| What to do |
The expected result is the full set of records, copied precisely, with images dropped.

═══ Material to process ═══

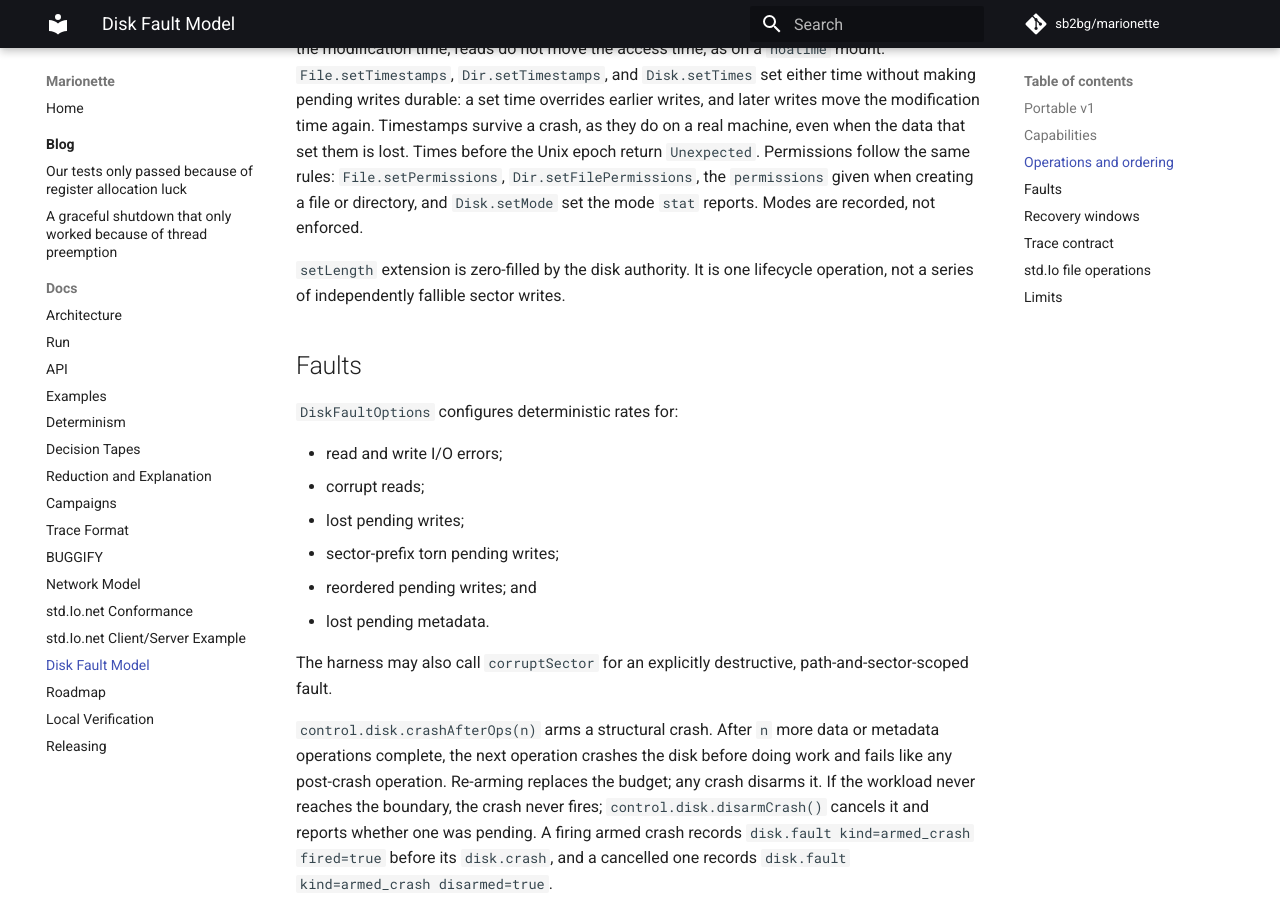
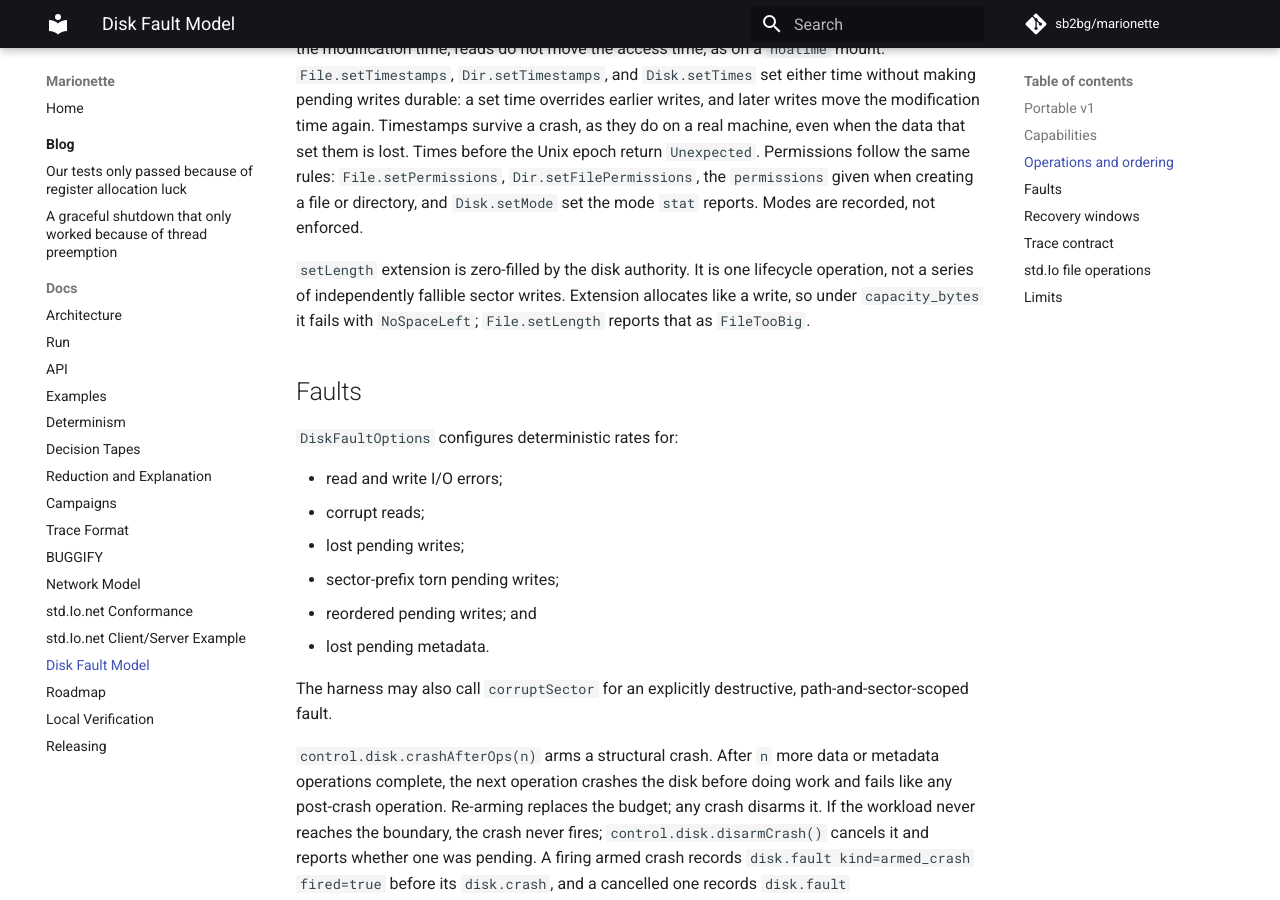
Before and after one commit to sb2bg/marionette, an MkDocs documentation site: the page built from docs/disk-fault-model.md, in a window 1280 px wide and 900 px high, scrolled down 2123 px. Built offline with MkDocs 1.6.1 and Material for MkDocs 9.7.7, drawn with Linux system fonts in a browser that asks for light colours; comment, search, counter and statistics services are not loaded.

Commit message:
Count setLength extensions against disk capacity
Extending a file through setLength grew usage without checking
capacity_bytes, so an app could fill the disk past its limit and only
later writes failed. Extension now fails with NoSpaceLeft like a growing
write and records disk.set_length status=no_space, which fault coverage
counts as a disk-full refusal. std.Io's SetLengthError has no
NoSpaceLeft, so File.setLength reports FileTooBig.

```diff
--- a/docs/disk-fault-model.md
+++ b/docs/disk-fault-model.md
@@ -99,6 +99,8 @@ not enforced.
 
 `setLength` extension is zero-filled by the disk authority. It is one
 lifecycle operation, not a series of independently fallible sector writes.
+Extension allocates like a write, so under `capacity_bytes` it fails with
+`NoSpaceLeft`; `File.setLength` reports that as `FileTooBig`.
 
 ## Faults
 
```
Also changed, not shown: CHANGELOG.md (+4 -2 lines), 6 other files.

═══

| Solution to this exercise |
Before and after one commit to sb2bg/marionette, an MkDocs documentation site: the page built from docs/disk-fault-model.md, in a window 1280 px wide and 900 px high, scrolled down 2123 px. Built offline with MkDocs 1.6.1 and Material for MkDocs 9.7.7, drawn with Linux system fonts in a browser that asks for light colours; comment, search, counter and statistics services are not loaded.

Commit message:
Count setLength extensions against disk capacity
Extending a file through setLength grew usage without checking
capacity_bytes, so an app could fill the disk past its limit and only
later writes failed. Extension now fails with NoSpaceLeft like a growing
write and records disk.set_length status=no_space, which fault coverage
counts as a disk-full refusal. std.Io's SetLengthError has no
NoSpaceLeft, so File.setLength reports FileTooBig.

```diff
--- a/docs/disk-fault-model.md
+++ b/docs/disk-fault-model.md
@@ -99,6 +99,8 @@ not enforced.
 
 `setLength` extension is zero-filled by the disk authority. It is one
 lifecycle operation, not a series of independently fallible sector writes.
+Extension allocates like a write, so under `capacity_bytes` it fails with
+`NoSpaceLeft`; `File.setLength` reports that as `FileTooBig`.
 
 ## Faults
 
```
Also changed, not shown: CHANGELOG.md (+4 -2 lines), 6 other files.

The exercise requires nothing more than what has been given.